Much is implied by that. If I am not property then some other person or body or persons does not own me. If I am not owned then, absent my consent, the product of my labors is not an obligation and is mine to keep, sell or give away. And if I commission the labor to be done as work for hire and pay for it as agreed, the product and all that derives from it are also mine; I owe them to no one. If my work belongs to someone else without my consent, I am a slave.
But if one is to believe the philosophy of envy perpetrated by an impoverished, but angry, business and life failure — an epic loser who died in 1883 — all that is required to achieve entitlement to someone else’s work product, and whatever they have built, is the simple desire to own it. That’s all. It is sufficient to deem that you should have it, and until you then possess it, whatever situation obtains that prevents your having it is, by definition, unfair. You drive a nicer car than I do. I want the nice one that you have, not the junker that is all I can afford. Therefore, justice can only be served when either I obtain your car, or at least you are reduced to owning something as miserable as what I have. Equality of misery is fair.
Success clearly isn’t fair, since it is in its very nature an unequal outcome. It matters not that I may have worked eighty hour weeks. It matters not that I may have lived for months or years on cans of beans and corn, with an occasional sausage. It matters not that I drove an old beater, lived in a run-down apartment, wore faded clothes and had a bad haircut, all while I struggled to bring something viable into being. Once I achieve some measure of success, once my efforts bring me some measure of comfort and an improved measure of quality in my life, magically this is unfair and I should permit it to be distributed among those of lesser ability, lesser initiative, lesser motivation and certainly lesser invested effort. In other words, whatever my initiative, effort and inventiveness yields, it is properly the property of a whole bunch of other people who didn’t build it; I am thus a slave to a self-appointed mob. We want what you have and there are more of us than of you, so resistance is futile; we have elected someone “official” to seize it for us.

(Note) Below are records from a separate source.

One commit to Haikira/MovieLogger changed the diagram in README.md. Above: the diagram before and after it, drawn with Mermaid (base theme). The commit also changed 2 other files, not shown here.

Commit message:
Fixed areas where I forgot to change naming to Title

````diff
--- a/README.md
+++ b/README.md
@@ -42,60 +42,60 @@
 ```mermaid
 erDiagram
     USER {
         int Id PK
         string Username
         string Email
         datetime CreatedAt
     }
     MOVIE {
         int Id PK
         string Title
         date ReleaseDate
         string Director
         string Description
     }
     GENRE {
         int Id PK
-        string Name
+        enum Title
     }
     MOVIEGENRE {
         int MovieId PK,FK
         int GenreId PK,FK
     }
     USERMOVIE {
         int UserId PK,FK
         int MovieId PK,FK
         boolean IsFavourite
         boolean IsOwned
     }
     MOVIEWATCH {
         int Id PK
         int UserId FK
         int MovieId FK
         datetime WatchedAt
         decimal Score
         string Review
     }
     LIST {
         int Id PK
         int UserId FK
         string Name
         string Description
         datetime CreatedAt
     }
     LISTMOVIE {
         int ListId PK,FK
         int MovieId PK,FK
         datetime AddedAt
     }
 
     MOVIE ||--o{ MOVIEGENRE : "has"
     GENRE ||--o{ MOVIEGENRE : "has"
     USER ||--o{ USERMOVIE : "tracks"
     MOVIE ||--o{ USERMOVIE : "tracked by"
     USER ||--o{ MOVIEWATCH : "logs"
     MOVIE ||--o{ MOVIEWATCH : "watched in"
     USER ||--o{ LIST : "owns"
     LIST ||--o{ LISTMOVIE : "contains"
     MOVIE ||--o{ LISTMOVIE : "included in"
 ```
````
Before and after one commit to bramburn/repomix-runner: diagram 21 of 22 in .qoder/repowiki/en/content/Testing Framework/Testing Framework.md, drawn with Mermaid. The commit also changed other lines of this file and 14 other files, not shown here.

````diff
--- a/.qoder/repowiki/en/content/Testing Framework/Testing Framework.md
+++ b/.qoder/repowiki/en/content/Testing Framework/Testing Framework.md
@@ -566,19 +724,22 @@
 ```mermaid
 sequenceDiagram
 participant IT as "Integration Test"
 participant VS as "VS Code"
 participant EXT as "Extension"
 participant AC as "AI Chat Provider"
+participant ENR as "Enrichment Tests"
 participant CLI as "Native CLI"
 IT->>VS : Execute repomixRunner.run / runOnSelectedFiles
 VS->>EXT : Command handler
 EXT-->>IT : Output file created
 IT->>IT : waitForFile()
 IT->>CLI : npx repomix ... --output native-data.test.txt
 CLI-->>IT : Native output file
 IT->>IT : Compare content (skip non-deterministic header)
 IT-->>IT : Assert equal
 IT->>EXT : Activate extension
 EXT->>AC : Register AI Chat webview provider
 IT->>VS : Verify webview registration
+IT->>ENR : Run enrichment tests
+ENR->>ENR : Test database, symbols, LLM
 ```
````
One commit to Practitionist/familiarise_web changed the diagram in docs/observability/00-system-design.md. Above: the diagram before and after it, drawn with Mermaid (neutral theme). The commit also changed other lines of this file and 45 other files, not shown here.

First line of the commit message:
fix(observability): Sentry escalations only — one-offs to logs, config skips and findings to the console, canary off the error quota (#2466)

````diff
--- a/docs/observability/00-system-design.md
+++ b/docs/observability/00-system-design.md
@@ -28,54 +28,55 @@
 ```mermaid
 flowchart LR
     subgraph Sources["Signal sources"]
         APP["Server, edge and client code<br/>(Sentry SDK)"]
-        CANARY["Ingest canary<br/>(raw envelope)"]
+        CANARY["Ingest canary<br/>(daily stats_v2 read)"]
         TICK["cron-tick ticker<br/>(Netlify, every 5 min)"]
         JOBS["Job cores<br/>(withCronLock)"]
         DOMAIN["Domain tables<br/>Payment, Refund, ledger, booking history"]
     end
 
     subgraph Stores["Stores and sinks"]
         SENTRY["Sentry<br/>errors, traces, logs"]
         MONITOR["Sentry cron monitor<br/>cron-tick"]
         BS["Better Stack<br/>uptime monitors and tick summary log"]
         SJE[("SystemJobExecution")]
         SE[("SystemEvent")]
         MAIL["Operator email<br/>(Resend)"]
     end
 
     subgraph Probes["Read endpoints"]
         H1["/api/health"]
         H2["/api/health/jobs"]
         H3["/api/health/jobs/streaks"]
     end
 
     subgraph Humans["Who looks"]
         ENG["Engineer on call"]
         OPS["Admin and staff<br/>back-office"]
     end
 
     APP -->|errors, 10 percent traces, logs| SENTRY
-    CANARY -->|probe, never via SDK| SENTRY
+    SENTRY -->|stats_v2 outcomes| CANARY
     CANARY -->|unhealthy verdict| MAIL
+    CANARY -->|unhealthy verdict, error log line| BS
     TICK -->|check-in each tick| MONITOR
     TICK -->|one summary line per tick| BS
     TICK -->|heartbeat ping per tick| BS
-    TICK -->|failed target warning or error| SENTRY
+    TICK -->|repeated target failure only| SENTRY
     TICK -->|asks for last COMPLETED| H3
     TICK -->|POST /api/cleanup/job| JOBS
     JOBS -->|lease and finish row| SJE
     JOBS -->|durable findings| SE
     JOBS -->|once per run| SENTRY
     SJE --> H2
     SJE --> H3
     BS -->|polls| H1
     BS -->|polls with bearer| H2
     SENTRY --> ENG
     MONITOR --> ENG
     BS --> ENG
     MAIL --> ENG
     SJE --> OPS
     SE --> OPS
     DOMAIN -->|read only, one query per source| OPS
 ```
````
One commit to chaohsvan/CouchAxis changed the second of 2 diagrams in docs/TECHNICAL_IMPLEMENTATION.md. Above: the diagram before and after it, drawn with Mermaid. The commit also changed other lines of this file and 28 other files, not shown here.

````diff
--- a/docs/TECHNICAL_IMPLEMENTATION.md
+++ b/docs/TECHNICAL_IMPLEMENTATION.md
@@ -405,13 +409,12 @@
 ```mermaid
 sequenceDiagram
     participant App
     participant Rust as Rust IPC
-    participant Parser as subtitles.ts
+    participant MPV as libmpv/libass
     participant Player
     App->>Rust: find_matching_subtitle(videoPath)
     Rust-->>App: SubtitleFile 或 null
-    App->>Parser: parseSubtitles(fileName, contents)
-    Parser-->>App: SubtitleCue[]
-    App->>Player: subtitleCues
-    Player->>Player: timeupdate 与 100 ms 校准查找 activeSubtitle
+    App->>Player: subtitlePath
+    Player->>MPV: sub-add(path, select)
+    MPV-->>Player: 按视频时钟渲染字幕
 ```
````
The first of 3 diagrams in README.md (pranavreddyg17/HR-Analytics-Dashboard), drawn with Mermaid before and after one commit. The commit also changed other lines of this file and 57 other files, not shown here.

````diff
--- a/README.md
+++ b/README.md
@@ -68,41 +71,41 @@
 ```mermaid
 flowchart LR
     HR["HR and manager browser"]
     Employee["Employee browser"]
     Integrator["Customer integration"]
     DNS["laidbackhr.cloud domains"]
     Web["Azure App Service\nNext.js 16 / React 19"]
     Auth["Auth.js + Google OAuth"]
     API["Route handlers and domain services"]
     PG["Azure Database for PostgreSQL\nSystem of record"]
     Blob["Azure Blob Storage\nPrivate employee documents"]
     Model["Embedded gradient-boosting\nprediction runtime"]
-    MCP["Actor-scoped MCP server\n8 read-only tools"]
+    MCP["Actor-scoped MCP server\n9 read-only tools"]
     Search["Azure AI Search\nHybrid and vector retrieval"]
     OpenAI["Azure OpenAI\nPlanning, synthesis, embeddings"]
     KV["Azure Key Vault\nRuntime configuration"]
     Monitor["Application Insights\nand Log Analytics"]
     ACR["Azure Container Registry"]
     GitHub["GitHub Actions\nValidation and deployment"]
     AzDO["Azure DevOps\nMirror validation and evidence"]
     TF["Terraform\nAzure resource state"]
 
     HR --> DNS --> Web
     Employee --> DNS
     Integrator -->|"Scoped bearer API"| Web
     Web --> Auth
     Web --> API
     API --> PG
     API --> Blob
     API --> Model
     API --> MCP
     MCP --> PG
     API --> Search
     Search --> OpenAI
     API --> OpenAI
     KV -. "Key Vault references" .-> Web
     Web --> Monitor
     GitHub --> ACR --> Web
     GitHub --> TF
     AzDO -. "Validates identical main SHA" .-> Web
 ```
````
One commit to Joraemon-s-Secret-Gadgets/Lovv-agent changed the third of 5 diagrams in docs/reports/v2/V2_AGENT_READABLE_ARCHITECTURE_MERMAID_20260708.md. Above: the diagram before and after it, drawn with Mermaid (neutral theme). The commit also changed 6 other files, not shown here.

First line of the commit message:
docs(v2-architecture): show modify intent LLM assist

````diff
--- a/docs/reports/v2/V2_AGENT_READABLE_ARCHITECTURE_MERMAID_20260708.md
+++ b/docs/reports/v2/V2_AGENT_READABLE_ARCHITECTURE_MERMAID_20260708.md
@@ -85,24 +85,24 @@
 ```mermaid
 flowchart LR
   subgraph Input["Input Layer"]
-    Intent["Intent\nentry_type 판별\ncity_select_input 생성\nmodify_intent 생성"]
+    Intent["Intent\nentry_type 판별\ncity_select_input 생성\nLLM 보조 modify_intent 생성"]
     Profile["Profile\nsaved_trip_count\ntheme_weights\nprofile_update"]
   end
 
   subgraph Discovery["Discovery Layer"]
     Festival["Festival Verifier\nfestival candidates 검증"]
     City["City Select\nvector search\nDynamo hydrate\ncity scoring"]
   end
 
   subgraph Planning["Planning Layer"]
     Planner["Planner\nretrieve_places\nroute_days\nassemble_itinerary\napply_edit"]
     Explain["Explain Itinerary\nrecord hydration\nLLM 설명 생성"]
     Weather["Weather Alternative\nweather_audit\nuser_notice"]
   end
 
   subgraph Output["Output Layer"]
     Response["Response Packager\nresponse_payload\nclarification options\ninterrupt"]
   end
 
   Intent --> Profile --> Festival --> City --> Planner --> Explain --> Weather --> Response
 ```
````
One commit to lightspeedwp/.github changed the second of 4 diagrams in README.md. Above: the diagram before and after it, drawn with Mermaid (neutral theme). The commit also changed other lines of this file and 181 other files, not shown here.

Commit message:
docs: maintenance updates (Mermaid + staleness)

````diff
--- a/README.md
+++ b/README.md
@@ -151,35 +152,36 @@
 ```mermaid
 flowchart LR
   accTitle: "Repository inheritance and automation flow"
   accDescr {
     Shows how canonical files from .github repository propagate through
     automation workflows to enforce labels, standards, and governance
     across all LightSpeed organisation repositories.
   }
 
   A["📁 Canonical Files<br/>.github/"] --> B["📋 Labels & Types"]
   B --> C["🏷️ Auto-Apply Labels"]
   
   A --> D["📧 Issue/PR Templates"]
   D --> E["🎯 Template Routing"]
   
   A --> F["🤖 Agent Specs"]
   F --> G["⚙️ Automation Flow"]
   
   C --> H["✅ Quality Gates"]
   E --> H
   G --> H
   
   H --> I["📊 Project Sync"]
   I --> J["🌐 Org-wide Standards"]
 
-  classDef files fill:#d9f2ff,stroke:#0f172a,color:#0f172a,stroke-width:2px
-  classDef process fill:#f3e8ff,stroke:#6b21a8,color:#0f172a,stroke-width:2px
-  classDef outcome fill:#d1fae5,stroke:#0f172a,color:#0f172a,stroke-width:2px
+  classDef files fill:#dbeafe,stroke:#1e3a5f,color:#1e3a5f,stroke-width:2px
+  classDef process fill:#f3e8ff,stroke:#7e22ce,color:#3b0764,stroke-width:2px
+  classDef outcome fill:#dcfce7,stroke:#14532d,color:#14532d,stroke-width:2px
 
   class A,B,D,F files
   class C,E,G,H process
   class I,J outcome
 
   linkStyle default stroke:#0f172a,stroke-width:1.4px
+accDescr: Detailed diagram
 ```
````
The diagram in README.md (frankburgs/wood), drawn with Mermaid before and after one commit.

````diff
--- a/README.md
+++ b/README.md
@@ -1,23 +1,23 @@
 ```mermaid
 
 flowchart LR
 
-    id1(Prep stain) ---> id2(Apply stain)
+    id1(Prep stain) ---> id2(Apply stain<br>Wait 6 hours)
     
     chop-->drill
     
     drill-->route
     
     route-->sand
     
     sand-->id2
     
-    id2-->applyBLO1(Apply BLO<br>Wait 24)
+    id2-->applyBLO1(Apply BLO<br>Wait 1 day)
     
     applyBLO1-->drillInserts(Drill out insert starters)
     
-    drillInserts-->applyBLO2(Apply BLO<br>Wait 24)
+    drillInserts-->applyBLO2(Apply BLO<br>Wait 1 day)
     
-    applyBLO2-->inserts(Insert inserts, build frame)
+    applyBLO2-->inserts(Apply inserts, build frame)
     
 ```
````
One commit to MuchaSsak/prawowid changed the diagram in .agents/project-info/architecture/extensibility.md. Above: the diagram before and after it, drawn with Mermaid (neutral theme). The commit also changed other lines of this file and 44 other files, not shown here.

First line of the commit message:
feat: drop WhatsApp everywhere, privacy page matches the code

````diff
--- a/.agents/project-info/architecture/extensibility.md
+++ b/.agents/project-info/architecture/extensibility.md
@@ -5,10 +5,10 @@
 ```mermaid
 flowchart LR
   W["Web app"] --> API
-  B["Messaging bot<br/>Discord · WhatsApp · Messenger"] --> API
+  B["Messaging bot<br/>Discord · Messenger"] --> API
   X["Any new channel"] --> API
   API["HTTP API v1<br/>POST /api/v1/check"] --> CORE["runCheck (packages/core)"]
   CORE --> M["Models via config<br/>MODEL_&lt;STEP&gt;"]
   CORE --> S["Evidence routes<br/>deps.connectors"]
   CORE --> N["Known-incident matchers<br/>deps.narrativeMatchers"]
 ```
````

Whatever the pie is, regardless of who baked it, we are all entitled to an equal slice, without any need of having worked for it.
And if you won’t give it to us, or give us the share to which we feel we are entitled, we will destroy you.
And then, having bled you dry, we will justify it by declaring that a) you were unfair, and b) that you were undesirable.
Yes, you were undesirable, and that is justification sufficient to erect the gibbet from which to hang you and let your corpse swing in the breeze as an example to all those others who might have similar, unfair, inclinations.
You will do our bidding, or you will wind up like them.
But … but … aren’t we safe? After all, we’re not undesirable, right? We play by all the rules. I mean, those are the rules, right? Nobody would change the rules to make us undesirable… would they?
Yeah, sure, I didn’t have anything personal against Hostess, but what the hell, it’s only a Twinkie. Who cares about a Twinkie?
Oh, I dunno, maybe some of those EIGHTEEN THOUSAND families whose Christmas this year is looking a bit bleaker than last year’s. Maybe they cared about a Twinkie.
It’s only a cupcake and an undesirable one at that. Don’t make a fuss, you’ll only attract attention and make them angry. Turn away. Maybe they’ll leave you alone.
After all, you’re not undesirable. You’re fair-minded. You play by the rules… as they are… today.
And today they came for the cupcakes.
Will you speak out?
Or will you be next?
Gulag Bound, and other key sources.